UEFA European Under-17 Football Championship
Year Round Position GP W D L
Slovakia 2013 Semi-final 3rd 4 1 3 0

Women's[edit]

FIFA Women's World Cup
Year Round Position GP W D L
China 1991 Third place 3rd 6 4 0 2
Sweden 1995 Quarter-final 5th 4 2 0 2
United States 1999 Quarter-final 6th 4 2 0 2
United States 2003 Runners-up 2nd 6 4 0 2
China 2007 Group stage 11th 3 1 1 1
Germany 2011 Third place 3rd 6 5 0 1
UEFA Women's Championship
Year Round Position GP W D L
1984 Champion 1st 4 3 0 1
Norway 1987 Runner-up 2nd 2 1 0 1
West Germany 1989 Third place 3rd 2 1 0 1
Germany 1995 Runner-up 2nd 3 2 0 1
NorwaySweden 1997 Semi-final 3rd 4 3 0 1
Germany 2001 Runner-up 2nd 5 3 0 2
England 2005 Semi-finals 3rd 4 1 2 1
Finland 2009 Quarter-final 5th 4 2 1 1
Sweden 2013 Semi-finals 3rd 5 3 1 1

Women's U19[edit]

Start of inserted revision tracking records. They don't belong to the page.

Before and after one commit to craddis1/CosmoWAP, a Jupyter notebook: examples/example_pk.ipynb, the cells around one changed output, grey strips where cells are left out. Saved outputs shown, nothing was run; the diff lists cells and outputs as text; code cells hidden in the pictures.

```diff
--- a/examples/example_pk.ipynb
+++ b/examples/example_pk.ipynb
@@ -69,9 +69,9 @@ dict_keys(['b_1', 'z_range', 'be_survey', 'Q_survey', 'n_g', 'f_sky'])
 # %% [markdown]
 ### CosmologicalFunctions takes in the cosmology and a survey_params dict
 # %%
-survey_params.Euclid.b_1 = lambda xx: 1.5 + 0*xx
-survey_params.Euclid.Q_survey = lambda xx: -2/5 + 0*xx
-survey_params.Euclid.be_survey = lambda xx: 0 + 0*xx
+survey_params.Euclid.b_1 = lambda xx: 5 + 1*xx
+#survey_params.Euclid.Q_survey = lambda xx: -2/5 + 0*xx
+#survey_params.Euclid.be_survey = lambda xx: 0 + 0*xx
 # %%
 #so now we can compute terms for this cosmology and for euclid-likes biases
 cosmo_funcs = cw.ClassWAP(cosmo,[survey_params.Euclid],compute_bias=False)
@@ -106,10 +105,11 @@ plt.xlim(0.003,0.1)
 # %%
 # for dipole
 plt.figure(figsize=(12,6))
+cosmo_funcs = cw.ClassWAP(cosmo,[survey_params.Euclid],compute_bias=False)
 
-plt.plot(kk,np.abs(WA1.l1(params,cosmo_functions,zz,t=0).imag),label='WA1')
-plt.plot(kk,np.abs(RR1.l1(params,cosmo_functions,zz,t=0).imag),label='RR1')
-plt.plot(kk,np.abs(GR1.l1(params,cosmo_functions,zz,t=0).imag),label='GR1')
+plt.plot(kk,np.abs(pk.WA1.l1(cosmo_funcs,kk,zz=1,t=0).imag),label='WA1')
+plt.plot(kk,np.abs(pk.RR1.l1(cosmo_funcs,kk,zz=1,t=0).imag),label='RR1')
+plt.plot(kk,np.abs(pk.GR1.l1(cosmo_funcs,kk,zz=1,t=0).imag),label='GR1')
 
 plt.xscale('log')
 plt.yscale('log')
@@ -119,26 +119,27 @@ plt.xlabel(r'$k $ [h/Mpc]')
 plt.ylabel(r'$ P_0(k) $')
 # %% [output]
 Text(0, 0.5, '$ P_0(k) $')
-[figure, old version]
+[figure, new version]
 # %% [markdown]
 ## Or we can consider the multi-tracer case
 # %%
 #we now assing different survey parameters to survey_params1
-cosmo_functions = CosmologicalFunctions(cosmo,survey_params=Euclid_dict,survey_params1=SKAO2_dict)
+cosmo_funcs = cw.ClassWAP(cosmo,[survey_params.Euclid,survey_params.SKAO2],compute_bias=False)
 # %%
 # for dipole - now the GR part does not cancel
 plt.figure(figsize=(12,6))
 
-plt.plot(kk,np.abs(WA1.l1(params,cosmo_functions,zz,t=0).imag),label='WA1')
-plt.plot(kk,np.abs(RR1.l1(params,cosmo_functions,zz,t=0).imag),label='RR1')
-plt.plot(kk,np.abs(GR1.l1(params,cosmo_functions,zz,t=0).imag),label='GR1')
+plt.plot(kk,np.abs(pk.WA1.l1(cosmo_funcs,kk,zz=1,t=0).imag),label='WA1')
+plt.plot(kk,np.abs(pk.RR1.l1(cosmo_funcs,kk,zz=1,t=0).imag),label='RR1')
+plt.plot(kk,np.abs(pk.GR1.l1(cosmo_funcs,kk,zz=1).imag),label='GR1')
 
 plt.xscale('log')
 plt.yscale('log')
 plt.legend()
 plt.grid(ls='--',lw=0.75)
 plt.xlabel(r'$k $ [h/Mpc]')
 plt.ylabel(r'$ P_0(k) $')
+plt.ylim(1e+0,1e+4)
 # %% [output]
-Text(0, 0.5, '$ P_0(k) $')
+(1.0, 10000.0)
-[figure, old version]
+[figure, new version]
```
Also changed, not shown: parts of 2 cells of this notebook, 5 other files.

FIFA U-20 Women's World Cup
Year Round Position GP W D L
Germany 2010 Quarter-final 6th 4 2 1 1
UEFA Women's Under-19 Championship
Year Round Position GP W D L
1998 Semi-final 3rd 4 3 0 1
Sweden 1999 Champion 1st 3 2 0 1
France 2000 Third place 3rd 3 1 1 1
Sweden 2002 Group stage 8th 3 0 1 2
Germany 2000 Semi-final 3rd 4 1 2 1
Switzerland 2006 Group stage 5th 3 0 3 0
France 2008 Semi-final 4th 4 1 2 1
Belarus 2009 Runner-up 2nd 5 3 2 1
Turkey 2012 Champion 1st 5 4 1 0
Wales 2013 Group stage 7th  3 0 1 2
Norway 2014 Qualified

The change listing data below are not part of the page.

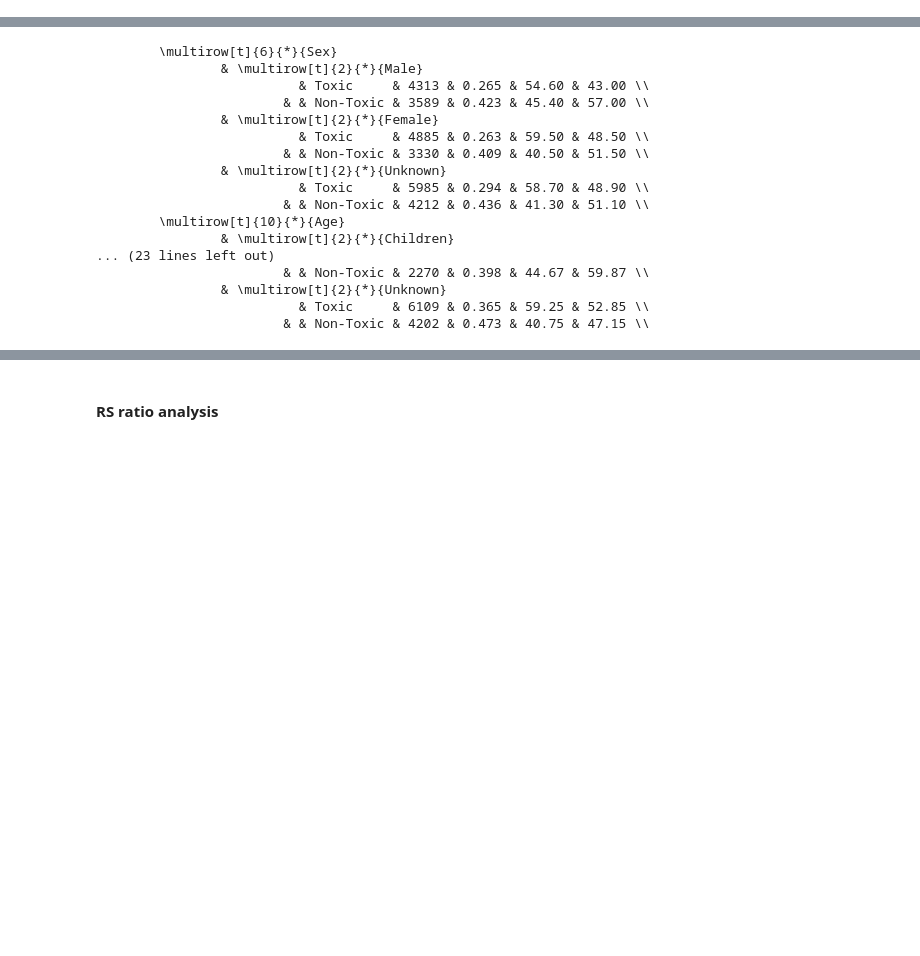
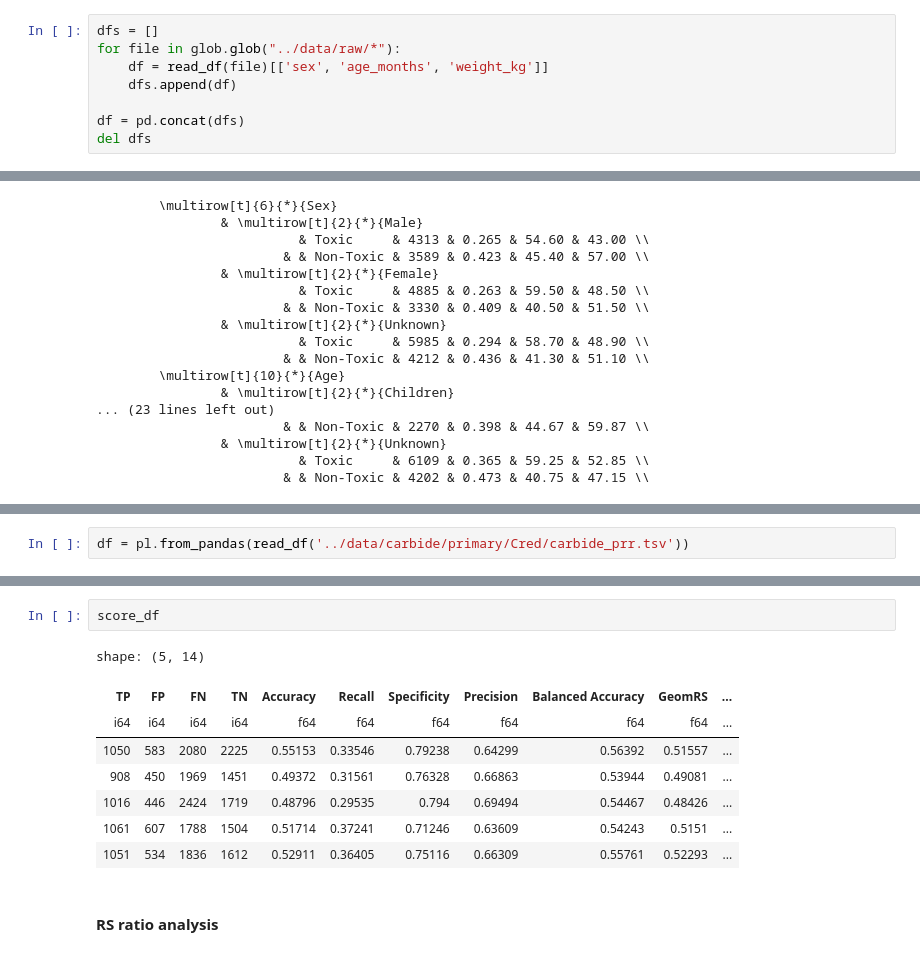
Before and after one commit to M-Iwan/CARBIDE, a Jupyter notebook: notebooks/4_Analysis.ipynb, the cells around one changed output, grey strips where cells are left out. Saved outputs shown, nothing was run; the diff lists cells and outputs as text; blank space fills up the shorter version.

```diff
--- a/notebooks/4_Analysis.ipynb
+++ b/notebooks/4_Analysis.ipynb
@@ -17,0 +20,8 @@ from src.analysis.stats import *
+# %%
+dfs = []
+for file in glob.glob("../data/raw/*"):
+    df = read_df(file)[['sex', 'age_months', 'weight_kg']]
+    dfs.append(df)
+
+df = pd.concat(dfs)
+del dfs
@@ -1196,0 +1275,2 @@ for number, category in zip([6, 10, 8], ['Sex', 'Age', 'Weight']):
+# %%
+df = pl.from_pandas(read_df('../data/carbide/primary/Cred/carbide_prr.tsv'))
@@ -1197,3 +1322,14 @@ for number, category in zip([6, 10, 8], ['Sex', 'Age', 'Weight']):
+# %%
+score_df
+# %% [output]
+shape: (5, 14)
+| TP | FP | FN | TN | Accuracy | Recall | Specificity | Precision | Balanced Accuracy | GeomRS | ... |
+| i64 | i64 | i64 | i64 | f64 | f64 | f64 | f64 | f64 | f64 | ... |
+| 1050 | 583 | 2080 | 2225 | 0.55153 | 0.33546 | 0.79238 | 0.64299 | 0.56392 | 0.51557 | ... |
+| 908 | 450 | 1969 | 1451 | 0.49372 | 0.31561 | 0.76328 | 0.66863 | 0.53944 | 0.49081 | ... |
+| 1016 | 446 | 2424 | 1719 | 0.48796 | 0.29535 | 0.794 | 0.69494 | 0.54467 | 0.48426 | ... |
+| 1061 | 607 | 1788 | 1504 | 0.51714 | 0.37241 | 0.71246 | 0.63609 | 0.54243 | 0.5151 | ... |
+| 1051 | 534 | 1836 | 1612 | 0.52911 | 0.36405 | 0.75116 | 0.66309 | 0.55761 | 0.52293 | ... |
 # %% [markdown]
 #### RS ratio analysis
 # %%
```
Also changed, not shown: parts of 18 cells of this notebook.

Women's U17[edit]

UEFA Women's Under-17 Championship
Year Round Position GP W D L
Switzerland 2013 Runner-up 2nd 2 0 1 1

District Football Associations[edit]

Swedish football is built on a single pyramid league system. While the SvFF administers the top leagues, the 24 district or regional associations administers youth football and the lower tier leagues from Division 4 (men) and Division 3 (women), respectively, and further below.[7]

The 24 district organisations are as follows:

[8]

Footnotes[edit]

External links[edit]